▸ **TASK TO COMPLETE**
Pick every line with "function" from the material below.

──────── SUPPLIED MATERIAL

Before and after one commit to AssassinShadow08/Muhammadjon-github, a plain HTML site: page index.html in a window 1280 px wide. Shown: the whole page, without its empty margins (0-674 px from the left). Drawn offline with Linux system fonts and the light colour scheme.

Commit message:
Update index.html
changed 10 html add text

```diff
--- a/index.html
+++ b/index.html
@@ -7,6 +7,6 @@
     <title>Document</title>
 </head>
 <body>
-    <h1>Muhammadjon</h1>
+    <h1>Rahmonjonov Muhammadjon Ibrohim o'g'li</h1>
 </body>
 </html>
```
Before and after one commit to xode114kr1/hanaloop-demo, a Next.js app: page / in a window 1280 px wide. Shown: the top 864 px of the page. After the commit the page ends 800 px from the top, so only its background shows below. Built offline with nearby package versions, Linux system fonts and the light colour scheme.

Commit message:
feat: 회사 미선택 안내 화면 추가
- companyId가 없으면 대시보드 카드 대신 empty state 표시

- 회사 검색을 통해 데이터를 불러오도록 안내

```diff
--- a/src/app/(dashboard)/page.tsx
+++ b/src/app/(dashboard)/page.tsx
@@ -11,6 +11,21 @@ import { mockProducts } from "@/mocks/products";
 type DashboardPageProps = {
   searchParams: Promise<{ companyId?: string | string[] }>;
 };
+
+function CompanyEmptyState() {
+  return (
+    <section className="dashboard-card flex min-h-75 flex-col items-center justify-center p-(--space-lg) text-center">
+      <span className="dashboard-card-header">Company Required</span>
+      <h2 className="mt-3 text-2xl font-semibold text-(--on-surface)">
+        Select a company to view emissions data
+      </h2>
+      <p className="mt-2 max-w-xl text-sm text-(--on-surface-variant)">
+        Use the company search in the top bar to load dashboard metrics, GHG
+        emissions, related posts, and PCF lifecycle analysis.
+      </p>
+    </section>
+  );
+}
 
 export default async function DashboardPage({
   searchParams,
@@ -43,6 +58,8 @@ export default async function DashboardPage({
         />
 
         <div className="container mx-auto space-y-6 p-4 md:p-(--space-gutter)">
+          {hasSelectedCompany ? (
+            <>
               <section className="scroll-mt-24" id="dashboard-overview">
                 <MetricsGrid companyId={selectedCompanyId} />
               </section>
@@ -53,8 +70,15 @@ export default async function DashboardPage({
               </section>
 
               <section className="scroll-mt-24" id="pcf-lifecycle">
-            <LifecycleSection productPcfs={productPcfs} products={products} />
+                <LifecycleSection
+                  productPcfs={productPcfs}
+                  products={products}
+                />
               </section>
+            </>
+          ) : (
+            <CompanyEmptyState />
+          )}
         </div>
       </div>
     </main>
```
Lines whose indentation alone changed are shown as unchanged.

────────────────

▸ **RESULT**
+function CompanyEmptyState() {
 export default async function DashboardPage({
@@ -43,6 +58,8 @@ export default async function DashboardPage({
@@ -53,8 +70,15 @@ export default async function DashboardPage({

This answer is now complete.